- Increase in headaches or migraines.
- Sensitivity to light and sound
- Trouble reading/visual disturbances.
- Increased startle reflex/jumpiness.
All of these things can be improved through receiving massage therapy. The first thing we must do is to create trust. We do that by taking the time to do a thorough intake. Listening is the number one thing anyone can do and it important to do it without judgment. The second thing is to create a soothing atmosphere with music, lighting, and warmth. Allowing them to see you and to ask permission to touch their back or other part allows the client to take charge. A treatment plan will be discussed so that there are no surprises and to make sure they are comfortable at all times.
The effects of massage with other types of stress, such as better sleep, decreased anxiety, uplifting mood, and decreased tension and pain may take more time for someone with PTSD. This is because talking it out or getting one treatment does not always lead to healing. It is a process, much like changing eating habits or exercise.

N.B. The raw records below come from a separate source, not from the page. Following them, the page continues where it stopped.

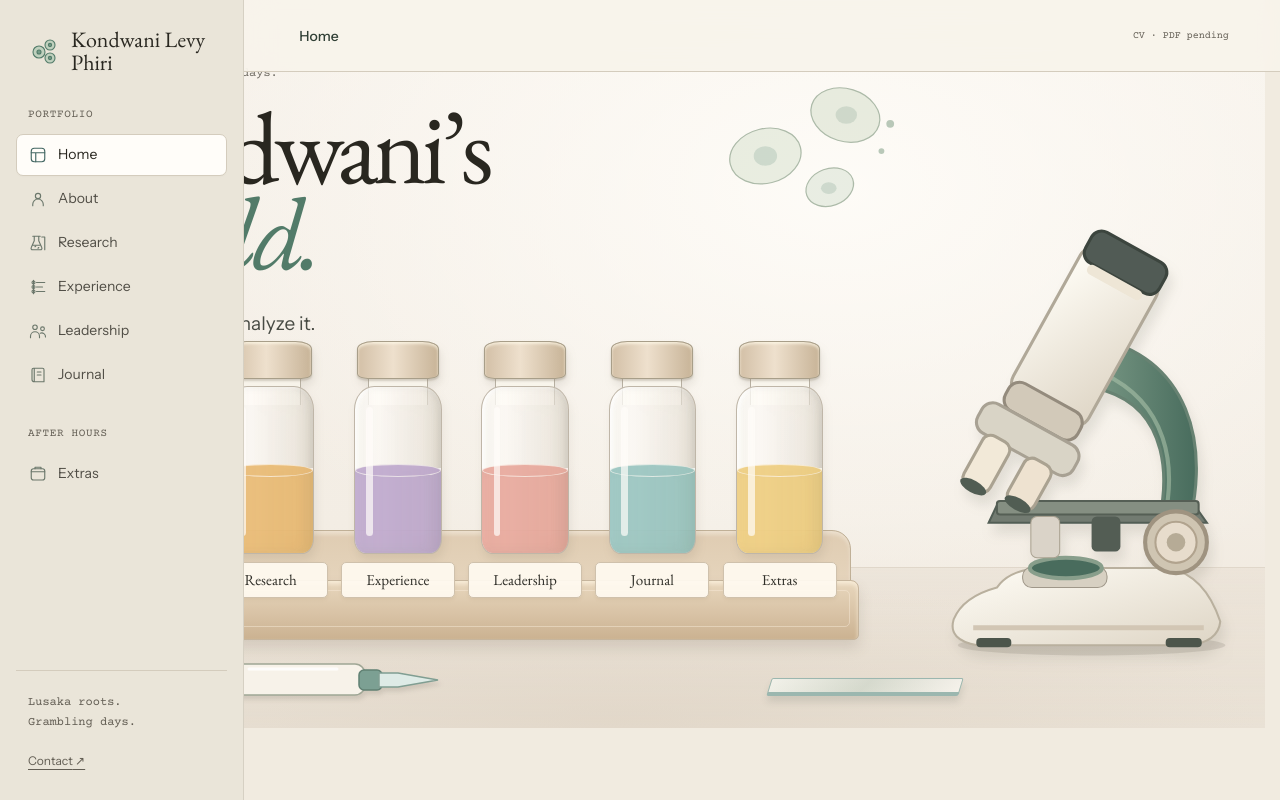
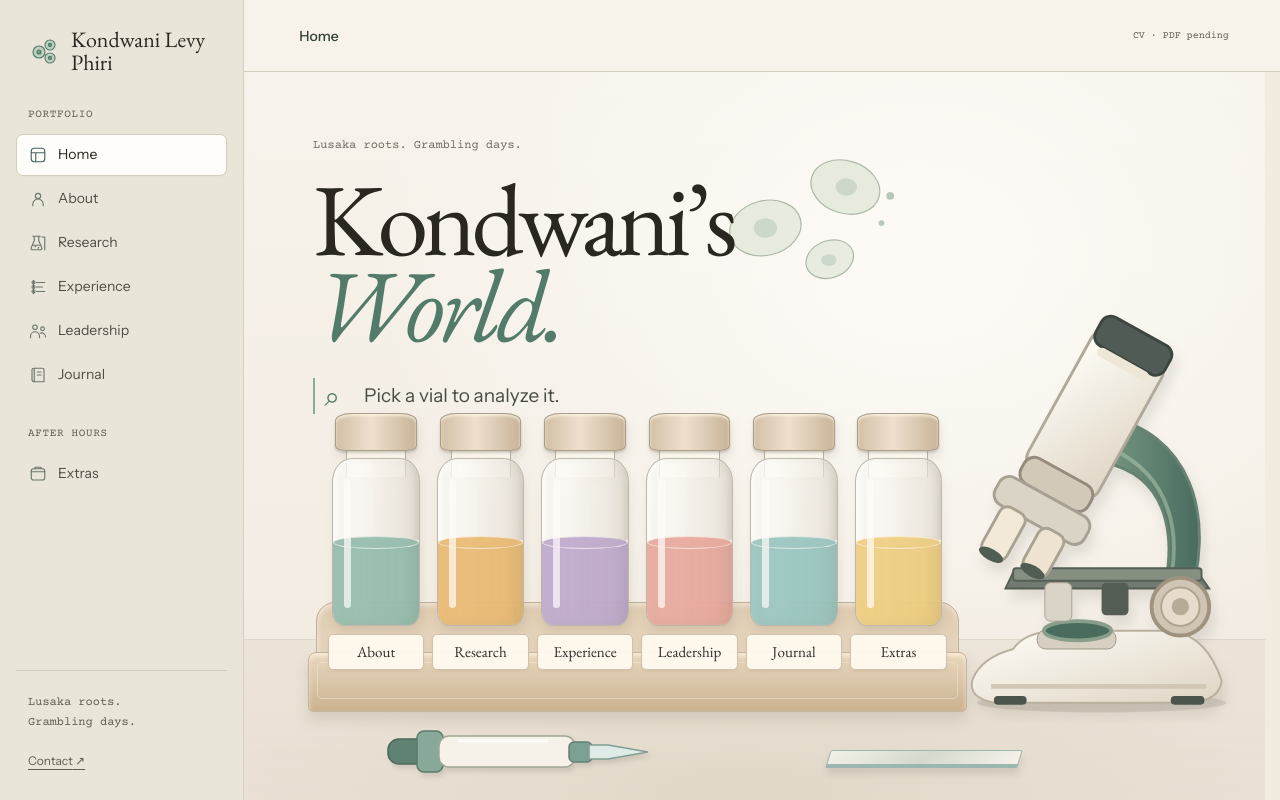
Before and after one commit to Kondwanilp/Portfolio_Website, a Next.js app: page / in a window 1280 px wide. Built offline with nearby package versions, Linux system fonts and the light colour scheme.

Commit message:
Fit lab-bench homepage within existing V3 application shell

```diff
--- a/app/lab-bench.css
+++ b/app/lab-bench.css
@@ -1,3 +1,10 @@
+/* Respect the existing fixed V3 sidebar and toolbar. */
+.fieldwork .lab-home {
+  width:calc(100% - var(--v3-sidebar-width));
+  margin-left:var(--v3-sidebar-width);
+  padding-top:var(--v3-toolbar-height);
+  min-height:100svh;
+}
 /* Kondwani's World — warm, restrained illustrated lab, integrated with V3. */
 .kw-home {
   position:relative; isolation:isolate;
```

It may be better for the client to try a 15-minute chair massage first to get introduced to massage while staying clothed. The next time, they may try a 30-minute session just on their feet and hands, leading up to longer sessions that will eventually address the more severe symptoms or pain. Working at a safe pace and frequent communication will help to relax the mind and allow the muscles to unwind.
Massage therapy works well in conjunction with psychotherapy. Your massage therapist’s specialty is the body, the psychotherapist’s specialty is the mind. Utilizing meditation, essential oils, or yoga are great things to add to the mix to maintain the great therapy being received. If someone is not comfortable with their health care providers, don’t give up! Keep looking or ask your physician for referrals. Trauma can be healed, it just takes the right players on your team and to be handled with the care you deserve.
Copaiba helps to combat nervous tension, stress, and anxiety. It also helps to elevate moods and lift depression. Apply to the feet or area of concern. The scent is soft, sweet and balsamic.
Sandy Saldano, Lic. Massage Therapist
Owner of Therapeutic Kneads, Ltd.